Why People Do the Things They Do
By David J. Stewart | February 2007 | Updated November 2014 | Music in new window
Genesis 3:6, “And when the woman saw that the tree was good for food, and that it was pleasant to the eyes, and a tree to be desired to make one wise, she took of the fruit thereof, and did eat, and gave also unto her husband with her; and he did eat.”
If you ask people why they do the things they do in life, they will give you sensible sounding reasons which seem logical to explain their decisions. We like to believe that we exercise sound judgment, especially in the important decisions of our lives.
However, I think that this is rarely true. I think that standard operating procedure for human decision making is to do what feels right to you at the time, and then to give logical sounding justifications for what you were already going to do anyway, whether you had justifications or not.
So, if you are pregnant, and want to get an abortion, you will be able to give any number of reasonable sounding explanations why this is the right decision. You're not ready to be a parent, or you need to finish your education or get to a better point in your career, or you don't have enough money, et cetera.
If instead you want to keep the baby, you will explain how (even though you will have some extra difficulties due to the lack of money or whatever) you will certainly be up to the challenge to make your life work with the baby, how being a parent will be good for you, what a great parent you'll make, how it will bring you and the father closer together, and so on.
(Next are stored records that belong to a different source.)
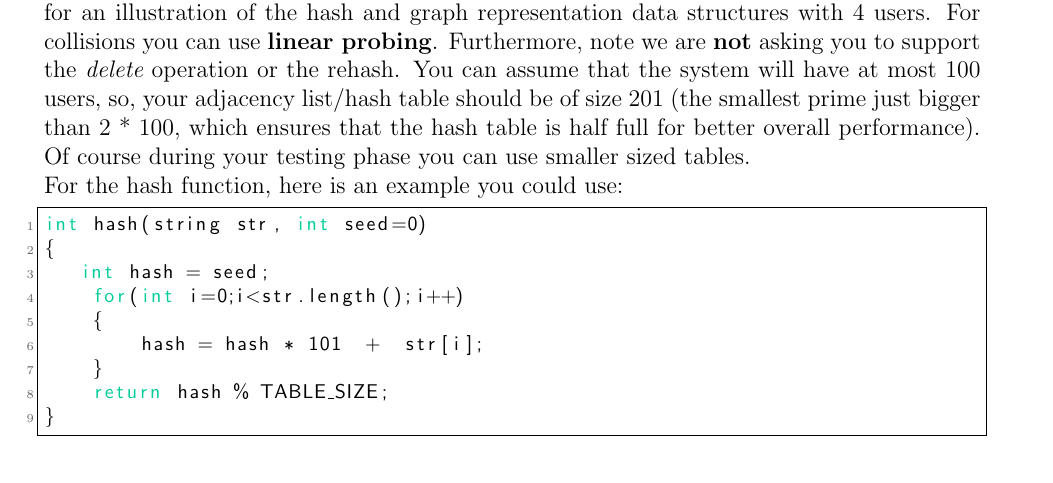
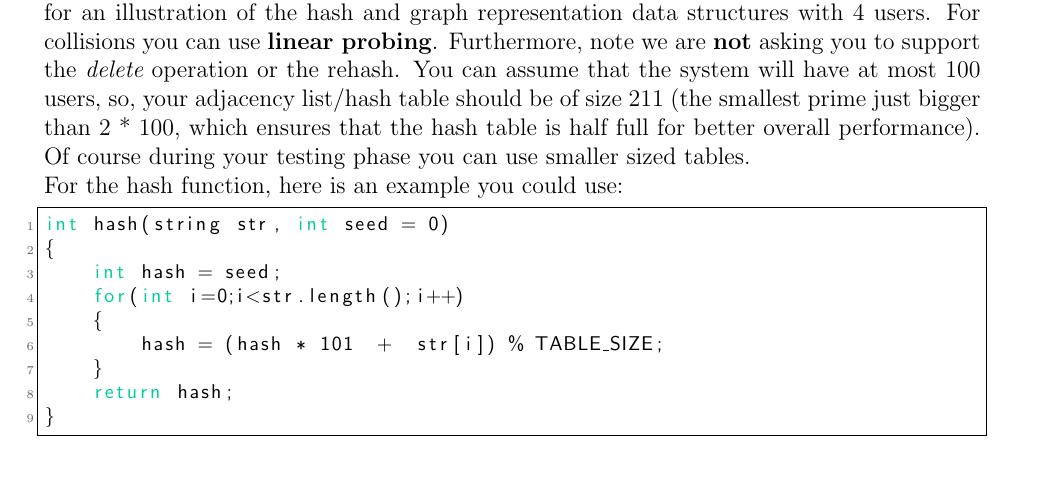
Before and after one commit to omid55/cs130a_data_structure, a LaTeX document (finalproject/CS130A_Final_Project.tex): part of page 3 of 5, cut so that both start at the same text. Compiled offline with pdfLaTeX.

Commit message:
hash function is updated

```diff
--- a/finalproject/CS130A_Final_Project.tex
+++ b/finalproject/CS130A_Final_Project.tex
@@ -78,7 +78,7 @@ You have to implement and maintain the following data structures:
 \subsection{Friendship Graph}
 The graph that models the social network graph should be implemented using a {\em generalization} of an adjacency list. An adjacency list is an array of a defined type (for instance GraphNode) that has a key, a linked list of friends and a pointer to the corresponding entry in the Profile Data in the file.
 We also need a hash function to map a user's name to the corresponding index in the aforementioned array (graph array). %Thus, the graph can be modelled with a hash table say <string, int> which is mapping a name to an index (starting from 0) and an array of nodes say\\
-{\bf Hence, this data structure is really a merge of an adjacency list and a hash table.} Please see Figure~1 for an illustration of the hash and graph representation data structures with 4 users.  For collisions you can use {\bf linear probing}.  Furthermore, note we are {\bf not} asking you to support the {\em delete} operation or the rehash.  You can assume that the system will have at most 100 users, so, your adjacency list/hash table should be of size 201 (the smallest prime just bigger than 2 * 100, which ensures that the hash table is half full for better overall performance).  Of course during your testing phase you can use smaller sized tables.
+{\bf Hence, this data structure is really a merge of an adjacency list and a hash table.} Please see Figure~1 for an illustration of the hash and graph representation data structures with 4 users.  For collisions you can use {\bf linear probing}.  Furthermore, note we are {\bf not} asking you to support the {\em delete} operation or the rehash.  You can assume that the system will have at most 100 users, so, your adjacency list/hash table should be of size 211 (the smallest prime just bigger than 2 * 100, which ensures that the hash table is half full for better overall performance).  Of course during your testing phase you can use smaller sized tables.
 
 %\begin{lstlisting}[language=C++,
  %   directivestyle={\color{black}}
@@ -111,14 +111,14 @@ We also need a hash function to map a user's name to the corresponding index in
     emph={int,char,double,float,unsigned},
     emphstyle={\color{green}}
    ]
-int hash(string str, int seed=0)
+int hash(string str, int seed = 0)
 {
-   int hash = seed;
+    int hash = seed;
     for(int i=0;i<str.length();i++)
     {
-        hash = hash * 101  +  str[i];
+        hash = (hash * 101  +  str[i]) % TABLE_SIZE;
     }
-    return hash % TABLE_SIZE;
+    return hash;
 }
 \end{lstlisting}
 
```
Also changed, not shown: finalproject/CS130A_Final_Project.pdf.
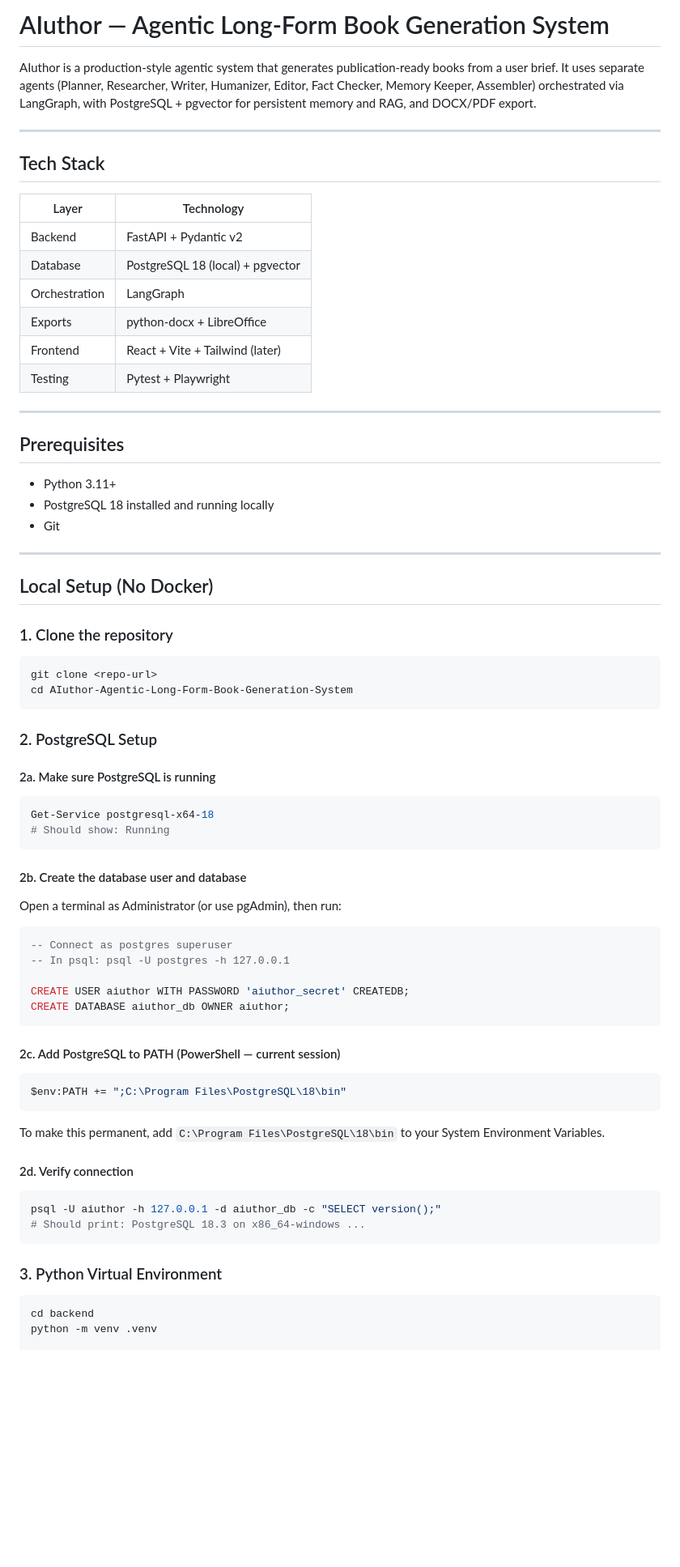
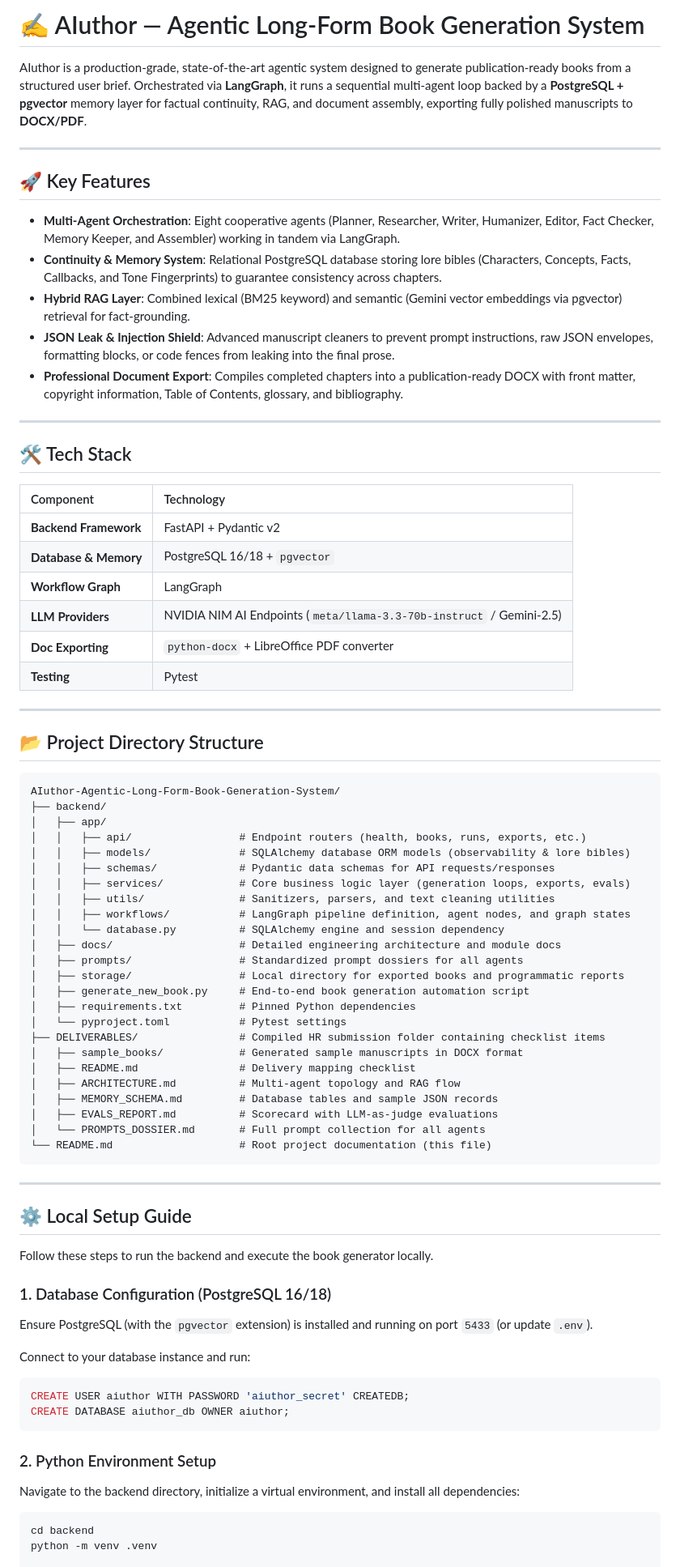
Before and after one commit to vijaykushwaha-03/AIuthor-Agentic-Long-Form-Book-Generation-System, a Markdown page: README.md, the part around one of its changes. Shown at 81% size. Rendered like a GitHub page; blank space fills up the shorter version.

````diff
--- a/README.md
+++ b/README.md
@@ -1,70 +1,78 @@
-# AIuthor — Agentic Long-Form Book Generation System
+# ✍️ AIuthor — Agentic Long-Form Book Generation System
 
-AIuthor is a production-style agentic system that generates publication-ready books from a user brief. It uses separate agents (Planner, Researcher, Writer, Humanizer, Editor, Fact Checker, Memory Keeper, Assembler) orchestrated via LangGraph, with PostgreSQL + pgvector for persistent memory and RAG, and DOCX/PDF export.
+AIuthor is a production-grade, state-of-the-art agentic system designed to generate publication-ready books from a structured user brief. Orchestrated via **LangGraph**, it runs a sequential multi-agent loop backed by a **PostgreSQL + pgvector** memory layer for factual continuity, RAG, and document assembly, exporting fully polished manuscripts to **DOCX/PDF**.
 
 ---
 
-## Tech Stack
+## 🚀 Key Features
 
-| Layer | Technology |
-|-------|-----------|
-| Backend | FastAPI + Pydantic v2 |
-| Database | PostgreSQL 18 (local) + pgvector |
-| Orchestration | LangGraph |
-| Exports | python-docx + LibreOffice |
-| Frontend | React + Vite + Tailwind (later) |
-| Testing | Pytest + Playwright |
+* **Multi-Agent Orchestration**: Eight cooperative agents (Planner, Researcher, Writer, Humanizer, Editor, Fact Checker, Memory Keeper, and Assembler) working in tandem via LangGraph.
+* **Continuity & Memory System**: Relational PostgreSQL database storing lore bibles (Characters, Concepts, Facts, Callbacks, and Tone Fingerprints) to guarantee consistency across chapters.
+* **Hybrid RAG Layer**: Combined lexical (BM25 keyword) and semantic (Gemini vector embeddings via pgvector) retrieval for fact-grounding.
+* **JSON Leak & Injection Shield**: Advanced manuscript cleaners to prevent prompt instructions, raw JSON envelopes, formatting blocks, or code fences from leaking into the final prose.
+* **Professional Document Export**: Compiles completed chapters into a publication-ready DOCX with front matter, copyright information, Table of Contents, glossary, and bibliography.
 
 ---
 
-## Prerequisites
+## 🛠️ Tech Stack
 
-- Python 3.11+
-- PostgreSQL 18 installed and running locally
-- Git
+| Component | Technology |
+| :--- | :--- |
+| **Backend Framework** | FastAPI + Pydantic v2 |
+| **Database & Memory** | PostgreSQL 16/18 + `pgvector` |
+| **Workflow Graph** | LangGraph |
+| **LLM Providers** | NVIDIA NIM AI Endpoints (`meta/llama-3.3-70b-instruct` / Gemini-2.5) |
+| **Doc Exporting** | `python-docx` + LibreOffice PDF converter |
+| **Testing** | Pytest |
 
 ---
 
-## Local Setup (No Docker)
+## 📂 Project Directory Structure
 
-### 1. Clone the repository
-```bash
-git clone <repo-url>
-cd AIuthor-Agentic-Long-Form-Book-Generation-System
+```text
+AIuthor-Agentic-Long-Form-Book-Generation-System/
+├── backend/
+│   ├── app/
+│   │   ├── api/                 # Endpoint routers (health, books, runs, exports, etc.)
+│   │   ├── models/              # SQLAlchemy database ORM models (observability & lore bibles)
+│   │   ├── schemas/             # Pydantic data schemas for API requests/responses
+│   │   ├── services/            # Core business logic layer (generation loops, exports, evals)
+│   │   ├── utils/               # Sanitizers, parsers, and text cleaning utilities
+│   │   ├── workflows/           # LangGraph pipeline definition, agent nodes, and graph states
+│   │   └── database.py          # SQLAlchemy engine and session dependency
+│   ├── docs/                    # Detailed engineering architecture and module docs
+│   ├── prompts/                 # Standardized prompt dossiers for all agents
+│   ├── storage/                 # Local directory for exported books and programmatic reports
+│   ├── generate_new_book.py     # End-to-end book generation automation script
+│   ├── requirements.txt         # Pinned Python dependencies
+│   └── pyproject.toml           # Pytest settings
+├── DELIVERABLES/                # Compiled HR submission folder containing checklist items
+│   ├── sample_books/            # Generated sample manuscripts in DOCX format
+│   ├── README.md                # Delivery mapping checklist
+│   ├── ARCHITECTURE.md          # Multi-agent topology and RAG flow
+│   ├── MEMORY_SCHEMA.md         # Database tables and sample JSON records
+│   ├── EVALS_REPORT.md          # Scorecard with LLM-as-judge evaluations
+│   └── PROMPTS_DOSSIER.md       # Full prompt collection for all agents
+└── README.md                    # Root project documentation (this file)
 ```
 
-### 2. PostgreSQL Setup
+---
 
-#### 2a. Make sure PostgreSQL is running
-```powershell
-Get-Service postgresql-x64-18
-# Should show: Running
-```
+## ⚙️ Local Setup Guide
 
-#### 2b. Create the database user and database
-Open a terminal as Administrator (or use pgAdmin), then run:
+Follow these steps to run the backend and execute the book generator locally.
+
+### 1. Database Configuration (PostgreSQL 16/18)
+Ensure PostgreSQL (with the `pgvector` extension) is installed and running on port `5433` (or update `.env`).
+
+Connect to your database instance and run:
 ```sql
--- Connect as postgres superuser
--- In psql: psql -U postgres -h 127.0.0.1
-
 CREATE USER aiuthor WITH PASSWORD 'aiuthor_secret' CREATEDB;
 CREATE DATABASE aiuthor_db OWNER aiuthor;
 ```
 
-#### 2c. Add PostgreSQL to PATH (PowerShell — current session)
-```powershell
-$env:PATH += ";C:\Program Files\PostgreSQL\18\bin"
-```
-
-To make this permanent, add `C:\Program Files\PostgreSQL\18\bin` to your System Environment Variables.
-
-#### 2d. Verify connection
-```bash
-psql -U aiuthor -h 127.0.0.1 -d aiuthor_db -c "SELECT version();"
-# Should print: PostgreSQL 18.3 on x86_64-windows ...
-```
-
-### 3. Python Virtual Environment
+### 2. Python Environment Setup
+Navigate to the backend directory, initialize a virtual environment, and install all dependencies:
 ```powershell
 cd backend
 python -m venv .venv
````
Also changed, not shown: other parts of README.md (+44 -119 lines).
In either case, none of these will be the real reason for your decision. The real reason for your decision will always be, “I did it because I wanted to do it.”
Every Man Did That Which Was Right in His Own Eyes